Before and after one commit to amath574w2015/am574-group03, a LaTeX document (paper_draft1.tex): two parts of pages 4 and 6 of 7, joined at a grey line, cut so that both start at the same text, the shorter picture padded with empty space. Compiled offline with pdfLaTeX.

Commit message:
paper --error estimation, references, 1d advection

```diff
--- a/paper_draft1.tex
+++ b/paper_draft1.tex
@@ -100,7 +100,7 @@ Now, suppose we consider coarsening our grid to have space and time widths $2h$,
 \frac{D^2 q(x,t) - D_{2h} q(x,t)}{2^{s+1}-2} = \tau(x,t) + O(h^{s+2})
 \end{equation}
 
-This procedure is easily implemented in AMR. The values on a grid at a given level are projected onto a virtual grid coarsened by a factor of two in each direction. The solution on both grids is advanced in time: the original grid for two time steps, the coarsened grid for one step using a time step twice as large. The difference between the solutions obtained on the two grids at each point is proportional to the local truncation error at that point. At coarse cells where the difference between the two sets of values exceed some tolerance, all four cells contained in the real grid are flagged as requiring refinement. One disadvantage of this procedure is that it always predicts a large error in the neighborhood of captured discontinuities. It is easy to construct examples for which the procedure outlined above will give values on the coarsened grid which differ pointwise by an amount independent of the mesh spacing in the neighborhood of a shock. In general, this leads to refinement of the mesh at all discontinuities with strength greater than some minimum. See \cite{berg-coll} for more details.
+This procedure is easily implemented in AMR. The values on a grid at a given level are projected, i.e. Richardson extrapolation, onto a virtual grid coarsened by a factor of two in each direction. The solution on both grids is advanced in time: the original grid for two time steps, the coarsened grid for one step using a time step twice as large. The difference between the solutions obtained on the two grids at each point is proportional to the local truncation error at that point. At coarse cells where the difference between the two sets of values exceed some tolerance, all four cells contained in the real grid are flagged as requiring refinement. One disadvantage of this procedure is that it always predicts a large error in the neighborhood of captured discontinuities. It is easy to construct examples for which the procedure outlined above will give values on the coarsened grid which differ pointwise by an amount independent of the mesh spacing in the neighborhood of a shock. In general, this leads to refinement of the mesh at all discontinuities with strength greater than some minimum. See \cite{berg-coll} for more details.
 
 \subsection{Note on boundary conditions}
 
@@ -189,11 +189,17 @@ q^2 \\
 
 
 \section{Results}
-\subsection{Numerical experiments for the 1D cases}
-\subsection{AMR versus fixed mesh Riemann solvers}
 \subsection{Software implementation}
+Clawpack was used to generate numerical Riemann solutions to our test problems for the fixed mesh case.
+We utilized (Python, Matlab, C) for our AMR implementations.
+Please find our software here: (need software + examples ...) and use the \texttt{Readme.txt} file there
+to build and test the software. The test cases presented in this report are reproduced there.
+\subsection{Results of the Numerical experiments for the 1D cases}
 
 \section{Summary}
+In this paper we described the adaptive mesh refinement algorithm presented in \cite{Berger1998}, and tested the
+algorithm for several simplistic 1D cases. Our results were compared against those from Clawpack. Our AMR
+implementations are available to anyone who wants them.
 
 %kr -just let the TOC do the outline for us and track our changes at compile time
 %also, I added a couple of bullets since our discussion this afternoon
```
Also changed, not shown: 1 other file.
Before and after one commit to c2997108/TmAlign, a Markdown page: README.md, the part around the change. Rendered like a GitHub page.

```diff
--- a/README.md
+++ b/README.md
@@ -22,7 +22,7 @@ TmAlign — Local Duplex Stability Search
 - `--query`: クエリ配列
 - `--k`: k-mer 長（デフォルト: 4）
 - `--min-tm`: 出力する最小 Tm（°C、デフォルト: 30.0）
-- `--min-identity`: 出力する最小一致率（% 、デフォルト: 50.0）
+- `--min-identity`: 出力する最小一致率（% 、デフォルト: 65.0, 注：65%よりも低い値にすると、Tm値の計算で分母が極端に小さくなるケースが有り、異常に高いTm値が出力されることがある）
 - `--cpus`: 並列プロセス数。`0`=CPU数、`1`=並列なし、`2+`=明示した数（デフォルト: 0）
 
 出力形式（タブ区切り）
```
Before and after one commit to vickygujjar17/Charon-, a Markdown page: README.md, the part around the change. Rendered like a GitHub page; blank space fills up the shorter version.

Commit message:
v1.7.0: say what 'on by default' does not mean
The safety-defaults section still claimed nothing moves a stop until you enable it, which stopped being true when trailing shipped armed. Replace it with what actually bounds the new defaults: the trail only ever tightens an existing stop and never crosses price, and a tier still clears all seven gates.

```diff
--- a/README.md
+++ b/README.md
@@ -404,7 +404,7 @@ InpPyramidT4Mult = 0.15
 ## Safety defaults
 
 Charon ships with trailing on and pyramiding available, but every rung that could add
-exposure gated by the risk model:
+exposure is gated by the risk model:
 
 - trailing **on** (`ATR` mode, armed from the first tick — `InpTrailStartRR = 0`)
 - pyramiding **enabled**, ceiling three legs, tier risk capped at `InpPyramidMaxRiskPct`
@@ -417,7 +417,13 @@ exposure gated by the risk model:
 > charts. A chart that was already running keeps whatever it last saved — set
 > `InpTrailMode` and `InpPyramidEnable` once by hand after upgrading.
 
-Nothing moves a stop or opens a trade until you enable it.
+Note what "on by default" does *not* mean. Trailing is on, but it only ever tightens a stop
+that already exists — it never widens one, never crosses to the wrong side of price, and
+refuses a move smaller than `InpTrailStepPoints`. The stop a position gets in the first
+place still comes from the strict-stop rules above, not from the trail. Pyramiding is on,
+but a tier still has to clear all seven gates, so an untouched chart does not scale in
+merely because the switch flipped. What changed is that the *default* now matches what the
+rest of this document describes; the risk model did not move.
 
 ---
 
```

## WORK TASK
For every line in the listing above that contains "exposure", copy that line.

## ANSWER BOX
-exposure gated by the risk model:
+exposure is gated by the risk model:
@@ -417,7 +417,13 @@ exposure gated by the risk model:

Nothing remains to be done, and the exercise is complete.